The ObsQoR-11 is an 11-item survey that was recently developed to evaluate recovery after caesarean section. This has been shown to be valid, feasible, reliable and responsive to changes in health status. The aim of this study to validate the ObsQoR-11 score in an Irish obstetric hospital. The collection of supplemental data will allow its comparison to the QoR-15 score and calculation of the MCID.
A double-blind, randomized, placebo-controlled clinical study to evaluate the efficacy of raspberry extract to alleviate symptoms of osteoarthritis in the knee.

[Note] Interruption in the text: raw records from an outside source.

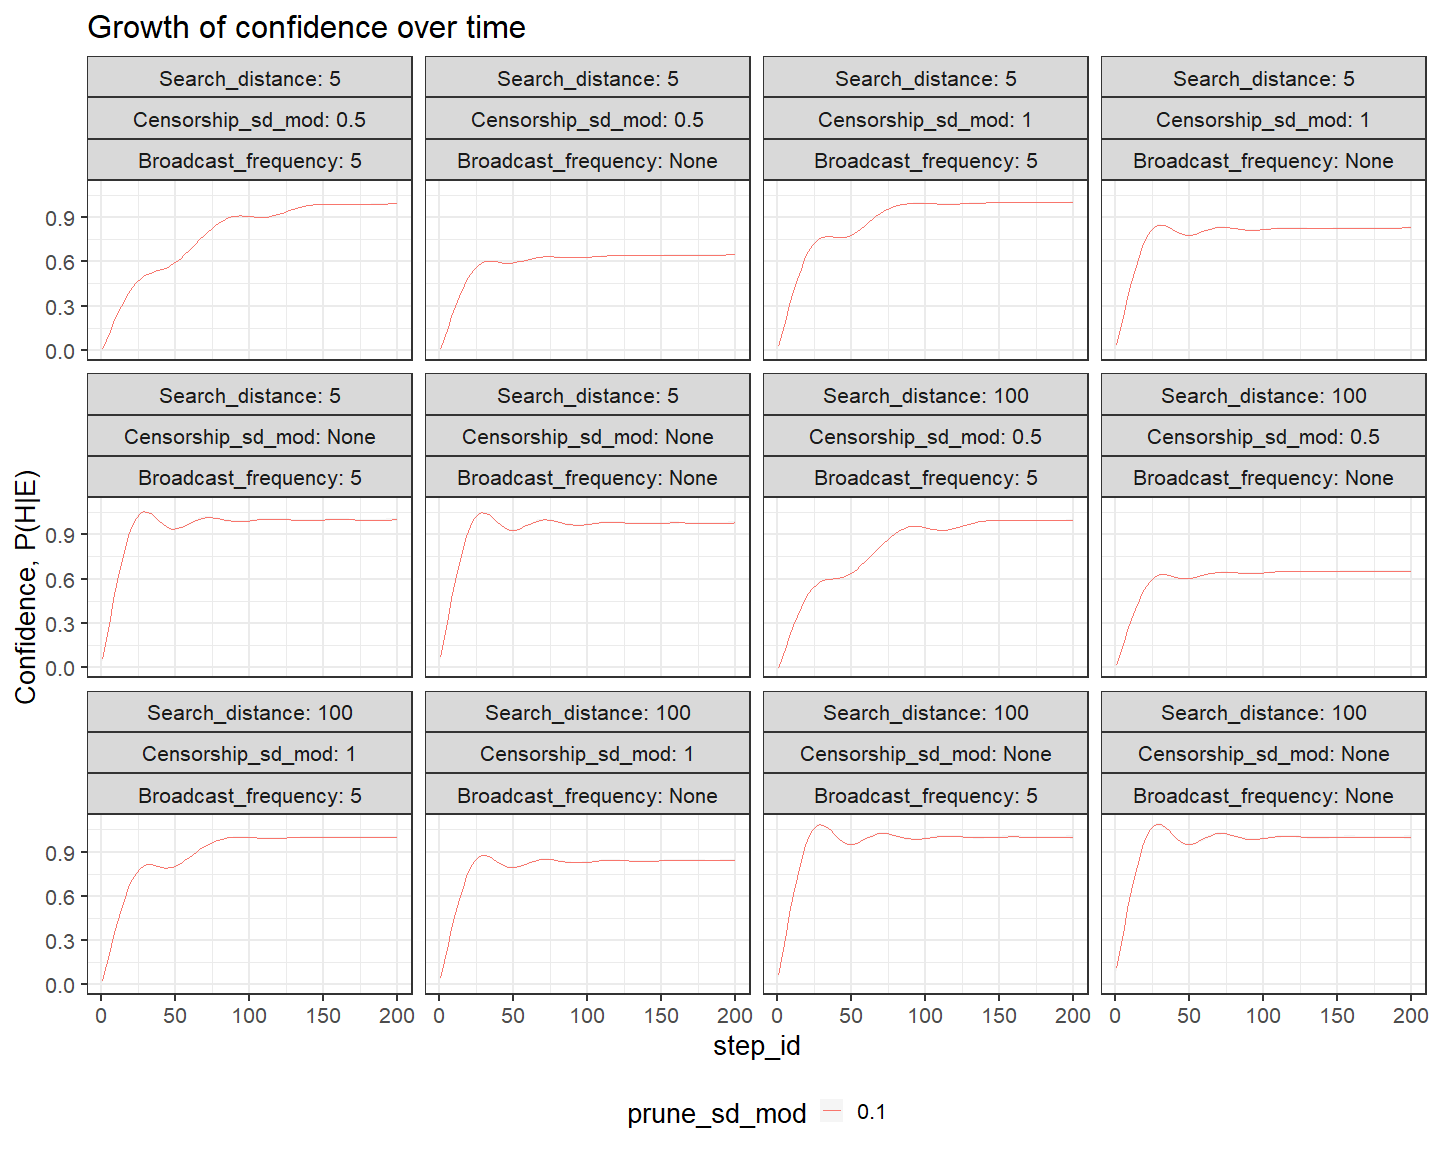
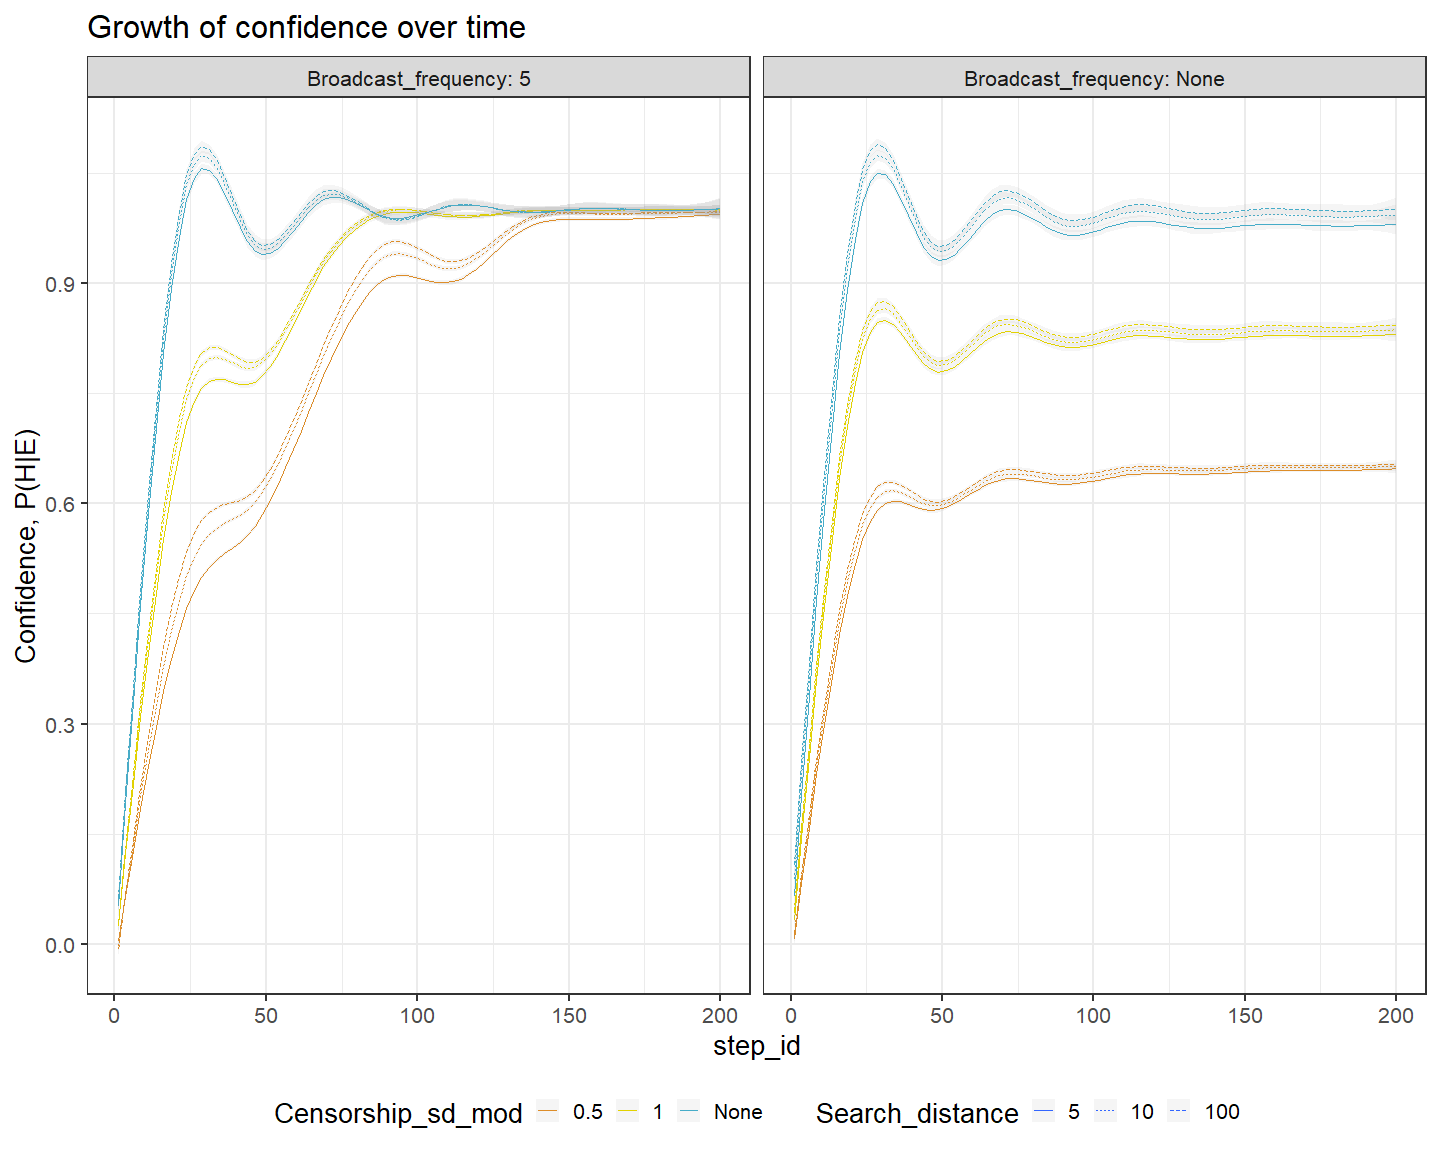
changed some colors on the plots to make them easier to discern

diff --git a/echoPlots.md b/echoPlots.md
@@ -221,9 +221,8 @@ distributionData %>%
 distributionData %>%
   filter(Number_of_agents == 1000, Search_distance == 10, step_id == 50) %>%
   ggplot(aes(`prior-val`,
-             color = Censorship_sd_mod,
-             linetype = Censorship_sd_mod)) +
-  facet_wrap(Broadcast_frequency ~ prune_sd_mod, labeller = label_both) +
+             color = prune_sd_mod)) +
+  facet_wrap(Broadcast_frequency~Censorship_sd_mod, labeller = label_both) +
   geom_density() +
   ggtitle("Distribution of beliefs") +
   labs(x = "Belief state")
@@ -346,12 +345,12 @@ distributionDataShort <- distributionDataShort %>%
 distributionDataShort %>%
   filter(Search_distance == 10, step_id == 50) %>%
   ggplot(aes(`prior-val`,
-             color = Censorship_sd_mod,
-             linetype = Censorship_sd_mod)) +
+             color = Censorship_sd_mod)) +
   facet_wrap(Broadcast_frequency ~ prune_sd_mod, labeller = label_both) +
   geom_density() +
   ggtitle("Distribution of beliefs") +
-  labs(x = "Belief state")
+  labs(x = "Belief state") +
+  scale_color_manual(values = wes_palette("FantasticFox1"))
 ```
 
 ![](echoPlots_files/figure-gfm/unnamed-chunk-11-1.png)<!-- -->
@@ -360,12 +359,13 @@ distributionDataShort %>%
 ABM_DataShort %>%
   ggplot(aes(step_id,
              glob_purity,
-             linetype = Censorship_sd_mod,
-             color = prune_sd_mod,)) +
-  facet_wrap(Search_distance  ~ Broadcast_frequency, labeller = label_both) +
+             color = prune_sd_mod,
+             linetype = Search_distance)) +
+  facet_wrap( .~ Broadcast_frequency, labeller = label_both) +
   geom_smooth(size = 0.1, alpha = 0.1) +
   ggtitle("Growth of belief purity over time") +
-  labs(y = "Belief Purity")
+  labs(y = "Belief Purity") +
+  scale_color_manual(values = wes_palette("FantasticFox1"))
 ```
 
     ## `geom_smooth()` using method = 'gam' and formula 'y ~ s(x, bs = "cs")'
@@ -374,31 +374,18 @@ ABM_DataShort %>%
 
 ``` r
 ABM_DataShort %>%
-  filter(Number_of_agents == 1000, Search_distance != 10) %>%
+  filter(Number_of_agents == 1000) %>%
   ggplot(aes(step_id,
              glob_p_h,
-             color = prune_sd_mod)) +
-  facet_wrap(Search_distance ~ Censorship_sd_mod ~ Broadcast_frequency,
+             color = Censorship_sd_mod,
+             linetype = Search_distance)) +
+  facet_wrap(~Broadcast_frequency,
              labeller = label_both) + geom_smooth(size = 0.1, alpha = 0.1) +
   ggtitle("Growth of confidence over time") +
-  labs(y = "Confidence, P(H|E)")
+  labs(y = "Confidence, P(H|E)") +
+  scale_color_manual(values = wes_palette("FantasticFox1"))
 ```
 
     ## `geom_smooth()` using method = 'gam' and formula 'y ~ s(x, bs = "cs")'
 
 ![](echoPlots_files/figure-gfm/unnamed-chunk-13-1.png)<!-- -->
-
-``` r
-ABM_DataShort %>%
-  ggplot(aes(step_id,
-             glob_p_h,
-             linetype = Censorship_sd_mod,
-             color = prune_sd_mod)) +
-  facet_wrap(Search_distance ~ Broadcast_frequency, labeller = label_both) +
-  geom_smooth(size = 0.1, alpha = 0.1) +
-  ggtitle("Growth of confidence over time")
-```
-
-    ## `geom_smooth()` using method = 'gam' and formula 'y ~ s(x, bs = "cs")'
-
-![](echoPlots_files/figure-gfm/unnamed-chunk-14-1.png)<!-- -->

The process of bone remodeling exhibits pronounced diurnal pattern that is important for bone health. A balanced rate of bone resorption is required to maintain bone health, a balance that can be disturbed during the life-cycle to effect net rate of formation (as occurs during growth and development to adulthood) or net resorption (as occurs, for example, during the menopause). Bone turnover is a nutritionally modulated process and the investigators believe a milk-based protein supplement (MBPS) can modulate beneficially the rate of bone resorption over the time period when bone remodeling is most active i.e. late evening/overnight. In this novel approach to the timing of nutrient ingestion, the proposed nutrient intervention seeks to modify (reduce) the rate of bone resorption and promote the rate of bone formation to the benefit of bone health in this at risk population..